• ACTIVITY:
State the number of lines below in which the word "Infrastructure" appears. Nothing else belongs in the answer.

• AVAILABLE DATA:
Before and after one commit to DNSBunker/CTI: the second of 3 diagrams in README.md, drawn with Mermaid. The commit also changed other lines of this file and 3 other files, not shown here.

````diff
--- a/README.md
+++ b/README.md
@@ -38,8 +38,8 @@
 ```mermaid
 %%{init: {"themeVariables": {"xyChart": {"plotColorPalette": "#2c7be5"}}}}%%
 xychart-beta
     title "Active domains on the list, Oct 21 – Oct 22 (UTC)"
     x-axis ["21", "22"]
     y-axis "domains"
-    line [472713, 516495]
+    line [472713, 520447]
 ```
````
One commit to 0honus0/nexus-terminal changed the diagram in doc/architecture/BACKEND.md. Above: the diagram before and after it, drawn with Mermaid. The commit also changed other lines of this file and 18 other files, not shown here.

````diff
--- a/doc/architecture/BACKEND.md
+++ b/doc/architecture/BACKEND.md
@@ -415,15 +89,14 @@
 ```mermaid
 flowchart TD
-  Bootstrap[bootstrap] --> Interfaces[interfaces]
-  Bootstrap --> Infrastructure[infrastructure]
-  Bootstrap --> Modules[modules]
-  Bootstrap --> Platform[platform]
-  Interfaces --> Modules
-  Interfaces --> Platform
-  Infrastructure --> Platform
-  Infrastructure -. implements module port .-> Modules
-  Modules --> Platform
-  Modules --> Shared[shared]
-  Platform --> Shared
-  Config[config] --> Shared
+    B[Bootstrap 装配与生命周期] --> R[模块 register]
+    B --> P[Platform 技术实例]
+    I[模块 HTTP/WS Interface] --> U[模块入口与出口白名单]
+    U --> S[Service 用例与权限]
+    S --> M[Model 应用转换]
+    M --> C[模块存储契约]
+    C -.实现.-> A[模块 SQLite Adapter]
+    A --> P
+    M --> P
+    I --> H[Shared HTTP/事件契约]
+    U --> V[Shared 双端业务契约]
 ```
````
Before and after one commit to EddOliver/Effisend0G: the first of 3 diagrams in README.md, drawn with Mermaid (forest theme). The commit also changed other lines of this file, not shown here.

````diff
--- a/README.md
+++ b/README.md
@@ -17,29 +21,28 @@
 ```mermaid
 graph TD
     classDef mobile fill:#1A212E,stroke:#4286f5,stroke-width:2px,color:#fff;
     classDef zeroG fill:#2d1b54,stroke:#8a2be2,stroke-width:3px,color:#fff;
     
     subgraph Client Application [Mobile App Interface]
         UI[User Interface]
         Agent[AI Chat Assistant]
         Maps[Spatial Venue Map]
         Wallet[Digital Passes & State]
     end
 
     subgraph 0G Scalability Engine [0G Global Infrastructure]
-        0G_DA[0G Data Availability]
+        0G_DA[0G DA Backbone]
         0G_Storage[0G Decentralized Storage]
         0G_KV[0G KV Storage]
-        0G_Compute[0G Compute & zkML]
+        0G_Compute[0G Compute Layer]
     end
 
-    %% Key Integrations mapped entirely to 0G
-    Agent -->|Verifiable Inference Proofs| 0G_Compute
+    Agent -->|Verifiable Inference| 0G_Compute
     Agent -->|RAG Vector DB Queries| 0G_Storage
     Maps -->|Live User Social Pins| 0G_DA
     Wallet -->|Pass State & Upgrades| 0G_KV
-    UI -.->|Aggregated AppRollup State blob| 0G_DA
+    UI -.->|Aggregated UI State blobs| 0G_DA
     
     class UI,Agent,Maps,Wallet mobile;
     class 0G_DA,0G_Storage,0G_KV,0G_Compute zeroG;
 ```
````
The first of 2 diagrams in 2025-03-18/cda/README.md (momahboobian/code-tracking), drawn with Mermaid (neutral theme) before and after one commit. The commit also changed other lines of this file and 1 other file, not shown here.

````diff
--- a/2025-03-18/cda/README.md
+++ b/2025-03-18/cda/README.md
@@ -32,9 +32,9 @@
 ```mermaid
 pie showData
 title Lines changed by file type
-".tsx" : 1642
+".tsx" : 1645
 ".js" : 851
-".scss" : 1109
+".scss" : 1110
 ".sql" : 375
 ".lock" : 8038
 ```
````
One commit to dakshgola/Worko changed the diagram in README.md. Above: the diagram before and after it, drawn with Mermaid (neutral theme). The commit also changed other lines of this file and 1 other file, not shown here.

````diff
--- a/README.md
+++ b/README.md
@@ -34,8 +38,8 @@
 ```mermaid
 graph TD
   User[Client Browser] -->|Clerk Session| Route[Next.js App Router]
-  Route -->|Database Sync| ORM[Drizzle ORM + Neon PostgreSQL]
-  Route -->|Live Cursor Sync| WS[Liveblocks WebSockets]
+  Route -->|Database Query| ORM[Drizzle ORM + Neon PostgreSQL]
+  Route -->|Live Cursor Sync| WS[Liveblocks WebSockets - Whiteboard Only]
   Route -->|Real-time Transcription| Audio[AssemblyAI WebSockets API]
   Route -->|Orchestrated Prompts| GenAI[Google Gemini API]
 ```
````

• SOLUTION FOR THIS PROBLEM:
4